This checklist covers regulations issued by the U.S. Department of Labor, Occupational Safety and Health Administration (OSHA) under the general industry standard 29 CFR 1910.25 and the construction standards 29 CFR 1926.351, 1926.352, 1926.353, and 1926.354. The checklist applies to operations involving welding, cutting, brazing, and heating. This checklist does not cover in detail regulations dealing with work in confined or enclosed spaces. If these conditions are encountered, please consult 29 CFR 1910.146, 1910.252, and 1926.353. The regulations cited apply only to private employers and their employees, unless adopted by a State agency and applied to other groups such as public employees. A yes answer to a question indicates that this portion of the inspection complies with the OSHA or U.S. Environmental Protection Agency (EPA) standard, or with a nonregulatory recommendation.

check mark symbol Questions marked with this symbol may require the help of an outside expert.

  1. Fire Prevention and Protection

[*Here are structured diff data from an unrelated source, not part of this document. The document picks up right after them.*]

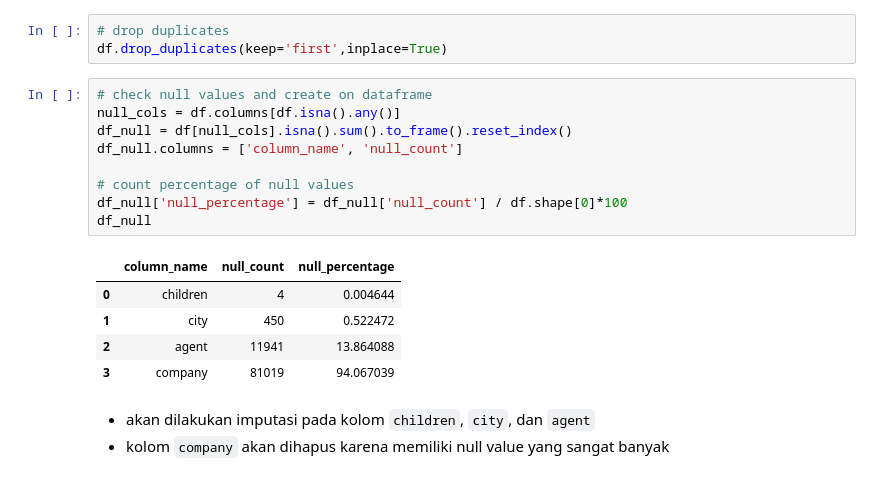
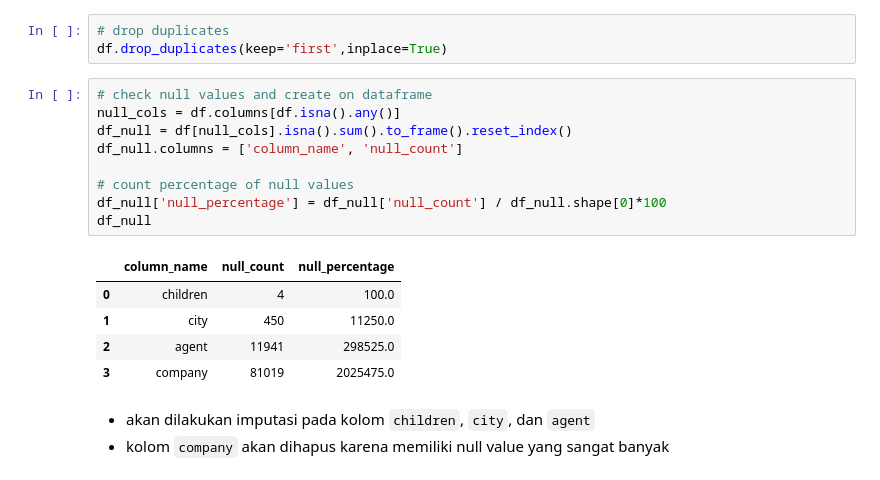
Before and after one commit to masendhy/investigate_hotel_business, a Jupyter notebook: Investigate_Hotel_Business.ipynb, the cells around one changed output. Drawn from its saved outputs; the diff is of its cells as text.

```diff
--- a/Investigate_Hotel_Business.ipynb
+++ b/Investigate_Hotel_Business.ipynb
@@ -94,18 +111,18 @@ df.drop_duplicates(keep='first',inplace=True)
 # %%
 # check null values and create on dataframe
 null_cols = df.columns[df.isna().any()]
 df_null = df[null_cols].isna().sum().to_frame().reset_index()
 df_null.columns = ['column_name', 'null_count']
 
 # count percentage of null values
-df_null['null_percentage'] = df_null['null_count'] / df.shape[0]*100
+df_null['null_percentage'] = df_null['null_count'] / df_null.shape[0]*100
 df_null
 # %% [output]
 |  | column_name | null_count | null_percentage |
-| 0 | children | 4 | 0.004644 |
-| 1 | city | 450 | 0.522472 |
-| 2 | agent | 11941 | 13.864088 |
-| 3 | company | 81019 | 94.067039 |
+| 0 | children | 4 | 100.0 |
+| 1 | city | 450 | 11250.0 |
+| 2 | agent | 11941 | 298525.0 |
+| 3 | company | 81019 | 2025475.0 |
 # %% [markdown]
 * akan dilakukan imputasi pada kolom `children`, `city`, dan `agent`
 * kolom `company` akan dihapus karena memiliki null value yang sangat banyak
```
Also changed, not shown: parts of 19 cells of this notebook.
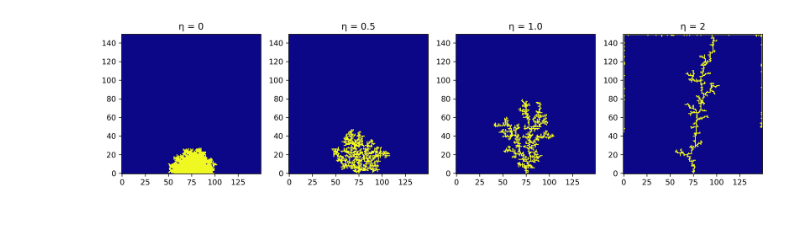
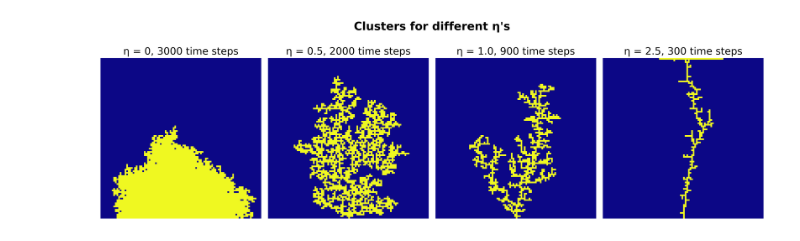
Before and after one commit to francescotiepolo/scientific_computing_assignment2, a Jupyter notebook: Question_A_fig.ipynb, the cells around one changed output. Drawn from its saved outputs; the diff is of its cells as text; code cells hidden in the pictures.

Commit message:
new figure

```diff
--- a/Question_A_fig.ipynb
+++ b/Question_A_fig.ipynb
@@ -9,7 +9,7 @@ save_folder = 'fig'
 os.makedirs(save_folder, exist_ok=True)
 # %%
 np.random.seed(0)
-c, cluster, history = simulation_dla(grid_size=(100, 100), steps=1200, eta=1, w=1.8)
+c, cluster, history = simulation_dla(grid_size=(100, 100), steps=800, eta=1, w=1.8)
 
 plt.figure(figsize=(10, 10))
 plt.imshow(cluster, origin='lower', cmap='plasma')
@@ -24,17 +24,22 @@ plt.show()
 # %%
 np.random.seed(0)
 
 fig, axes = plt.subplots(1, 4, figsize=(15, 5), dpi=300) # Initialize figure
 
-etas = [0, 0.5, 1.0, 2]
+etas = [0, 0.5, 1.0, 2.5]
+steps_list = [3000, 2000, 900, 300]
 
 for ind, eta in enumerate(etas):
-    c, cluster, history = simulation_dla(grid_size=(150, 150), steps=1000, eta=eta, w=1.8)
+    c, cluster, history = simulation_dla(grid_size=(100, 100), steps=steps_list[ind], eta=eta, w=1.8)
     axes[ind].imshow(cluster, origin='lower', cmap='plasma')
-    axes[ind].set_title(f'η = {eta}')
+    axes[ind].set_title(f'η = {eta}, {steps_list[ind]} time steps', fontsize=16)
+    axes[ind].axis('off')
 
+fig.suptitle("Clusters for different η's", fontsize=18, fontweight='semibold') # General title
+
+plt.tight_layout()
 save_path = os.path.join(save_folder, f'Question A.png')
 plt.savefig(save_path, dpi=300)
 plt.show()
 # %% [output]
-[figure, old version]
+[figure, new version]
```
Also changed, not shown: parts of 1 cell of this notebook, 2 other files.
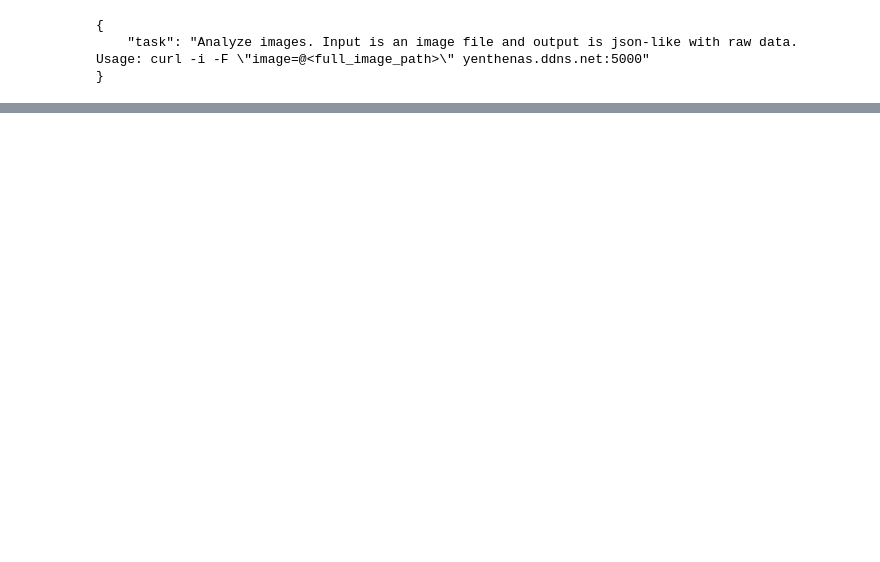
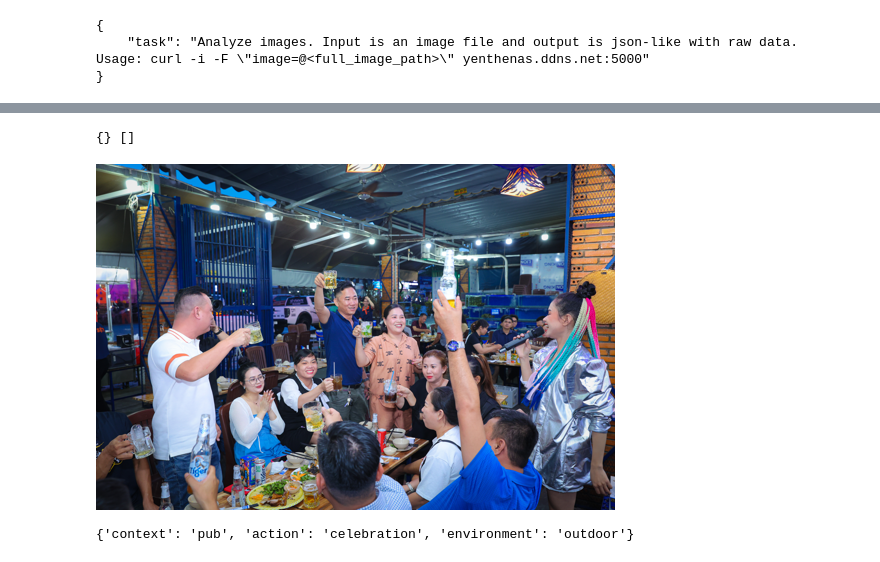
Before and after one commit to FelinTran/AngelHack_Group42_IntelligentImageAnalysis_Heineken, a Jupyter notebook: test_api.ipynb, the cells around one changed output, grey strips where cells are left out. Cells and saved outputs as stored; diff of their text form; code cells hidden in the pictures; blank space fills up the shorter version.

```diff
--- a/test_api.ipynb
+++ b/test_api.ipynb
@@ -73,0 +225,36 @@ with open('data.json', 'w') as f:
+# %%
+key = 'posm'
+results = key_element[key]
+im = image.copy()
+draw = ImageDraw.Draw(im)
+keeps = reduce_overlap(results)
+print(results, keeps)
+for obj in keeps:
+    loc = list(results[obj]['loc'].values())
+    brand = results[obj]['brand']
+    label = results[obj]['label']
+
+    draw.rectangle(loc, width=15, outline=(255, 0, 0))
+    draw.text(
+        loc[:2],
+        f"{label}\n{brand}",
+        font=font,
+        fill=(1, 1, 1),
+        stroke_fill=(255, 255, 255),
+        stroke_width=5
+    )
+    # print(label)
+    # break
+
+resize_ratio = .1
+
+im.resize((int(im.size[0]*resize_ratio),int(im.size[1]*resize_ratio)))
+# %% [output]
+{} []
+[figure, added]
+# %%
+key = 'context'
+results = key_element[key]
+print(results)
+# %% [output]
+{'context': 'pub', 'action': 'celebration', 'environment': 'outdoor'}
```
Also changed, not shown: parts of 11 cells of this notebook, 3 other files.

  2. Are all moveable fire hazards and combustibles moved to at least 35 feet away from areas or objects to be welded? [29 CFR 1910.252(a)(1)(i) and 1910.252(a)(2)(vii) and 1926.352(a)]
  3. When welding or cutting operations are performed within 35 feet of combustible materials or floor, ceiling, or wall openings, are guards, barriers, or other precautions used to confine heat sparks and slag? [29 CFR 1910.252(a)(1)(ii), 29 CFR 1910.252(a)(2)(iii)(A), and 1926.352(b)]

    Note: If all fire hazards cannot be removed or when the floor, ceiling, or wall has openings, special precautions listed in 1910.252(a)(2) and 1926.352(e) and (f) may be necessary. These requirements include having fire watchers present during and up to 30 minutes after the job is done; having an inspection conducted before beginning work; covering or wetting combustible materials; relocating combustibles; and covering or shutting down ventilation ducts and conveyors. In some cases, welding or cutting is prohibited if sprinkler systems are inoperable or unusual fire and explosion hazards exist.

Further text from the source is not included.